= Material shown =
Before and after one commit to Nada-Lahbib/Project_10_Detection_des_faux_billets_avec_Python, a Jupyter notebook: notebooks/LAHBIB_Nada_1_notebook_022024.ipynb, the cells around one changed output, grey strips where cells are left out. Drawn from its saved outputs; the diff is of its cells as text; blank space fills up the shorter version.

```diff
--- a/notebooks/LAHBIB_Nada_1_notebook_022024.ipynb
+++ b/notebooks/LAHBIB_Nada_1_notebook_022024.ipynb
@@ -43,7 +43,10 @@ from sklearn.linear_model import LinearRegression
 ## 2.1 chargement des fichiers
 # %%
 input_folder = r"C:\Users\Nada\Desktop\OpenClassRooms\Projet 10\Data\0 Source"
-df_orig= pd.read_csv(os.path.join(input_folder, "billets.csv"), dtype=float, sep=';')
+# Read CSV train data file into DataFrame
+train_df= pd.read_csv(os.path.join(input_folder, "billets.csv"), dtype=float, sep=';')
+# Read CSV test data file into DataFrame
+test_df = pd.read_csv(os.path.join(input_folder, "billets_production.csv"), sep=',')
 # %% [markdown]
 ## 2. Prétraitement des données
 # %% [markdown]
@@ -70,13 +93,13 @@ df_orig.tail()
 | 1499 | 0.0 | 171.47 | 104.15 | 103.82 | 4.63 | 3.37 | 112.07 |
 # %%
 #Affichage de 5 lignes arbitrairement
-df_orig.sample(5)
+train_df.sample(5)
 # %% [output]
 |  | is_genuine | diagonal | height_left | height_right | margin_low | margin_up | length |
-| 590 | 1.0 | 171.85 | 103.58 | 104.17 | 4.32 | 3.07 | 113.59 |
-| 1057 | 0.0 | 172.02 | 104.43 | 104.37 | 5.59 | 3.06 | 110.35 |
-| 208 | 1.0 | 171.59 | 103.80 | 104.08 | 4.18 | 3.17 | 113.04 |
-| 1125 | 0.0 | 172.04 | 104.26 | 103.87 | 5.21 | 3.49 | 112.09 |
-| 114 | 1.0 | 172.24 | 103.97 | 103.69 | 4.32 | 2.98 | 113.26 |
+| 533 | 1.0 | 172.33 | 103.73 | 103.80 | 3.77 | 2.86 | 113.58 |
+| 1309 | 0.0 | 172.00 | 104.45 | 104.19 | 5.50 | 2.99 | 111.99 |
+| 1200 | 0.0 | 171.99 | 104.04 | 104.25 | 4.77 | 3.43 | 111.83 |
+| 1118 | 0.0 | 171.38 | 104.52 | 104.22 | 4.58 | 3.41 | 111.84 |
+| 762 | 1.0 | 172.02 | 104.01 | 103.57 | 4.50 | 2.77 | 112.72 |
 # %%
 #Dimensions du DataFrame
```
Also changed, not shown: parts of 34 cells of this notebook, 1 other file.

= What needs to be done =
Each entry above is to be set down again in exactly the same words.

= Written solution =
Before and after one commit to Nada-Lahbib/Project_10_Detection_des_faux_billets_avec_Python, a Jupyter notebook: notebooks/LAHBIB_Nada_1_notebook_022024.ipynb, the cells around one changed output, grey strips where cells are left out. Drawn from its saved outputs; the diff is of its cells as text; blank space fills up the shorter version.

```diff
--- a/notebooks/LAHBIB_Nada_1_notebook_022024.ipynb
+++ b/notebooks/LAHBIB_Nada_1_notebook_022024.ipynb
@@ -43,7 +43,10 @@ from sklearn.linear_model import LinearRegression
 ## 2.1 chargement des fichiers
 # %%
 input_folder = r"C:\Users\Nada\Desktop\OpenClassRooms\Projet 10\Data\0 Source"
-df_orig= pd.read_csv(os.path.join(input_folder, "billets.csv"), dtype=float, sep=';')
+# Read CSV train data file into DataFrame
+train_df= pd.read_csv(os.path.join(input_folder, "billets.csv"), dtype=float, sep=';')
+# Read CSV test data file into DataFrame
+test_df = pd.read_csv(os.path.join(input_folder, "billets_production.csv"), sep=',')
 # %% [markdown]
 ## 2. Prétraitement des données
 # %% [markdown]
@@ -70,13 +93,13 @@ df_orig.tail()
 | 1499 | 0.0 | 171.47 | 104.15 | 103.82 | 4.63 | 3.37 | 112.07 |
 # %%
 #Affichage de 5 lignes arbitrairement
-df_orig.sample(5)
+train_df.sample(5)
 # %% [output]
 |  | is_genuine | diagonal | height_left | height_right | margin_low | margin_up | length |
-| 590 | 1.0 | 171.85 | 103.58 | 104.17 | 4.32 | 3.07 | 113.59 |
-| 1057 | 0.0 | 172.02 | 104.43 | 104.37 | 5.59 | 3.06 | 110.35 |
-| 208 | 1.0 | 171.59 | 103.80 | 104.08 | 4.18 | 3.17 | 113.04 |
-| 1125 | 0.0 | 172.04 | 104.26 | 103.87 | 5.21 | 3.49 | 112.09 |
-| 114 | 1.0 | 172.24 | 103.97 | 103.69 | 4.32 | 2.98 | 113.26 |
+| 533 | 1.0 | 172.33 | 103.73 | 103.80 | 3.77 | 2.86 | 113.58 |
+| 1309 | 0.0 | 172.00 | 104.45 | 104.19 | 5.50 | 2.99 | 111.99 |
+| 1200 | 0.0 | 171.99 | 104.04 | 104.25 | 4.77 | 3.43 | 111.83 |
+| 1118 | 0.0 | 171.38 | 104.52 | 104.22 | 4.58 | 3.41 | 111.84 |
+| 762 | 1.0 | 172.02 | 104.01 | 103.57 | 4.50 | 2.77 | 112.72 |
 # %%
 #Dimensions du DataFrame
```
Also changed, not shown: parts of 34 cells of this notebook, 1 other file.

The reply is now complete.